> [Task brief]: Restate the data word for word and leave the images out.

> [Record excerpts]:
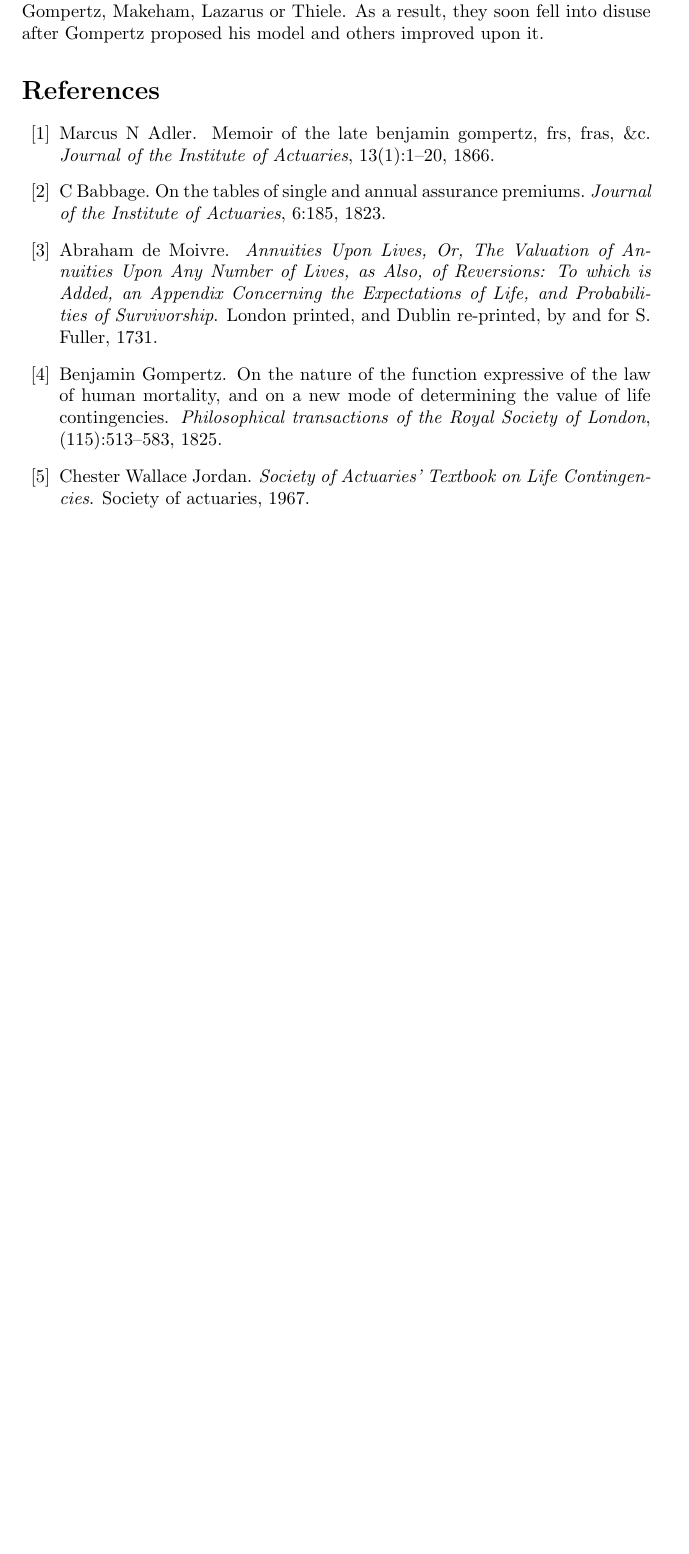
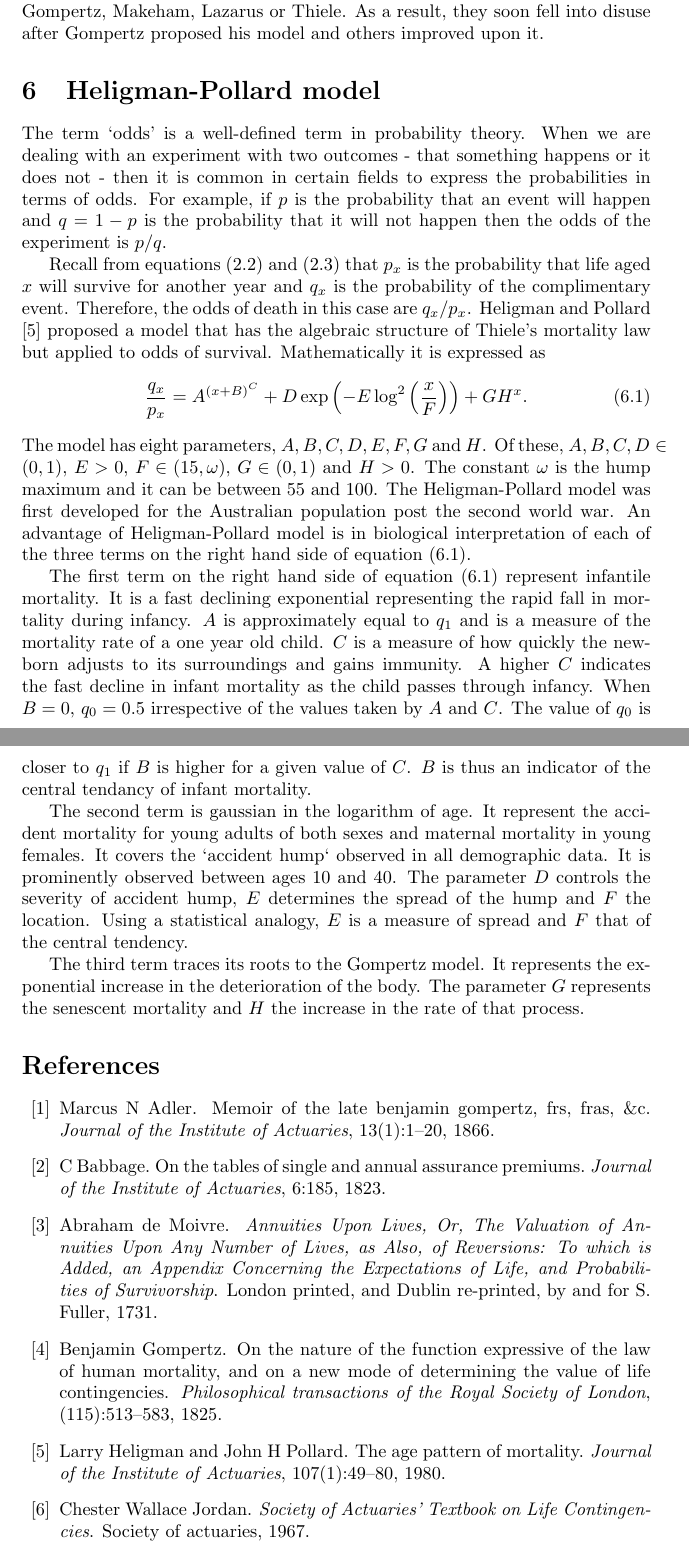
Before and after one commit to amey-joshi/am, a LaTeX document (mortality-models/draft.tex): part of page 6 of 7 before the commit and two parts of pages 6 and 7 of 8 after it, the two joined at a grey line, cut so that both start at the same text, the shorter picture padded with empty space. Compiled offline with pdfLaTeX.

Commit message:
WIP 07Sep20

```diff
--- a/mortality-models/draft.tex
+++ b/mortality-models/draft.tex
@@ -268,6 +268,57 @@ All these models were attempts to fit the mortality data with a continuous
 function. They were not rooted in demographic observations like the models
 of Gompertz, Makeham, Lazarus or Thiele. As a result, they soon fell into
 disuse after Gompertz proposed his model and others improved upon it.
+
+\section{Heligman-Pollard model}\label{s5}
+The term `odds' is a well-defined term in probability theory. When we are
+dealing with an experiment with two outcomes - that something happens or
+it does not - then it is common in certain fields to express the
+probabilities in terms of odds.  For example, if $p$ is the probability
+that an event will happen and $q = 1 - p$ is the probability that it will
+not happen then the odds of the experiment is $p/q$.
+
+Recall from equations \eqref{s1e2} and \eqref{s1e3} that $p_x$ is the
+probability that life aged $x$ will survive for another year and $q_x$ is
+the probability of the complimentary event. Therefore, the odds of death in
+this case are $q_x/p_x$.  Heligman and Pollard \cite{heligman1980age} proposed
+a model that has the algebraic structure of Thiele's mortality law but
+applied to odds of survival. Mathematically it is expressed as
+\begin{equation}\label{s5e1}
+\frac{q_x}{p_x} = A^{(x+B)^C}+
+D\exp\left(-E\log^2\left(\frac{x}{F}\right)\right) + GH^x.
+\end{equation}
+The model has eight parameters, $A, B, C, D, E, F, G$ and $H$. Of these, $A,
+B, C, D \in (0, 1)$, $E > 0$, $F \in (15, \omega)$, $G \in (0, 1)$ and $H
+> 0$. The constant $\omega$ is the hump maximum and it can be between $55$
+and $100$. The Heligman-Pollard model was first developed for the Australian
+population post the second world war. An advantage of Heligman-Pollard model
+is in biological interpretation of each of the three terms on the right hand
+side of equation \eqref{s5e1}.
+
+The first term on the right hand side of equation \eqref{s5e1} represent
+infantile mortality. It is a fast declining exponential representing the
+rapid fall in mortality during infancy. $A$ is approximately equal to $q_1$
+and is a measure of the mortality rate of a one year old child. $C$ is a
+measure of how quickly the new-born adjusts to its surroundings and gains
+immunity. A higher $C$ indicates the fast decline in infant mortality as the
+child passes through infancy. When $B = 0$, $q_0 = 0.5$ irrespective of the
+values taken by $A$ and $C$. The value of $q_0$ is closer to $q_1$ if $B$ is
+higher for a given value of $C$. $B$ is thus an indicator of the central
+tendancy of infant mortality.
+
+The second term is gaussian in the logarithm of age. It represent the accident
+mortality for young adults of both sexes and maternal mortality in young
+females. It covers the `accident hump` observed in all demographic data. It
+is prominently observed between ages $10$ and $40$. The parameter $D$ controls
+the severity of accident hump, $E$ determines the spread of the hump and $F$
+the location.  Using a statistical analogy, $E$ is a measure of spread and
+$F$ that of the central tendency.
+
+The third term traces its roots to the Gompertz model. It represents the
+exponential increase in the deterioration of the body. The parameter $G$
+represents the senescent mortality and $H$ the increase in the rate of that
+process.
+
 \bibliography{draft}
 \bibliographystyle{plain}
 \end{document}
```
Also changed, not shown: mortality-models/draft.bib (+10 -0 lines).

> [Reply to the exercise]:
Before and after one commit to amey-joshi/am, a LaTeX document (mortality-models/draft.tex): part of page 6 of 7 before the commit and two parts of pages 6 and 7 of 8 after it, the two joined at a grey line, cut so that both start at the same text, the shorter picture padded with empty space. Compiled offline with pdfLaTeX.

Commit message:
WIP 07Sep20

```diff
--- a/mortality-models/draft.tex
+++ b/mortality-models/draft.tex
@@ -268,6 +268,57 @@ All these models were attempts to fit the mortality data with a continuous
 function. They were not rooted in demographic observations like the models
 of Gompertz, Makeham, Lazarus or Thiele. As a result, they soon fell into
 disuse after Gompertz proposed his model and others improved upon it.
+
+\section{Heligman-Pollard model}\label{s5}
+The term `odds' is a well-defined term in probability theory. When we are
+dealing with an experiment with two outcomes - that something happens or
+it does not - then it is common in certain fields to express the
+probabilities in terms of odds.  For example, if $p$ is the probability
+that an event will happen and $q = 1 - p$ is the probability that it will
+not happen then the odds of the experiment is $p/q$.
+
+Recall from equations \eqref{s1e2} and \eqref{s1e3} that $p_x$ is the
+probability that life aged $x$ will survive for another year and $q_x$ is
+the probability of the complimentary event. Therefore, the odds of death in
+this case are $q_x/p_x$.  Heligman and Pollard \cite{heligman1980age} proposed
+a model that has the algebraic structure of Thiele's mortality law but
+applied to odds of survival. Mathematically it is expressed as
+\begin{equation}\label{s5e1}
+\frac{q_x}{p_x} = A^{(x+B)^C}+
+D\exp\left(-E\log^2\left(\frac{x}{F}\right)\right) + GH^x.
+\end{equation}
+The model has eight parameters, $A, B, C, D, E, F, G$ and $H$. Of these, $A,
+B, C, D \in (0, 1)$, $E > 0$, $F \in (15, \omega)$, $G \in (0, 1)$ and $H
+> 0$. The constant $\omega$ is the hump maximum and it can be between $55$
+and $100$. The Heligman-Pollard model was first developed for the Australian
+population post the second world war. An advantage of Heligman-Pollard model
+is in biological interpretation of each of the three terms on the right hand
+side of equation \eqref{s5e1}.
+
+The first term on the right hand side of equation \eqref{s5e1} represent
+infantile mortality. It is a fast declining exponential representing the
+rapid fall in mortality during infancy. $A$ is approximately equal to $q_1$
+and is a measure of the mortality rate of a one year old child. $C$ is a
+measure of how quickly the new-born adjusts to its surroundings and gains
+immunity. A higher $C$ indicates the fast decline in infant mortality as the
+child passes through infancy. When $B = 0$, $q_0 = 0.5$ irrespective of the
+values taken by $A$ and $C$. The value of $q_0$ is closer to $q_1$ if $B$ is
+higher for a given value of $C$. $B$ is thus an indicator of the central
+tendancy of infant mortality.
+
+The second term is gaussian in the logarithm of age. It represent the accident
+mortality for young adults of both sexes and maternal mortality in young
+females. It covers the `accident hump` observed in all demographic data. It
+is prominently observed between ages $10$ and $40$. The parameter $D$ controls
+the severity of accident hump, $E$ determines the spread of the hump and $F$
+the location.  Using a statistical analogy, $E$ is a measure of spread and
+$F$ that of the central tendency.
+
+The third term traces its roots to the Gompertz model. It represents the
+exponential increase in the deterioration of the body. The parameter $G$
+represents the senescent mortality and $H$ the increase in the rate of that
+process.
+
 \bibliography{draft}
 \bibliographystyle{plain}
 \end{document}
```
Also changed, not shown: mortality-models/draft.bib (+10 -0 lines).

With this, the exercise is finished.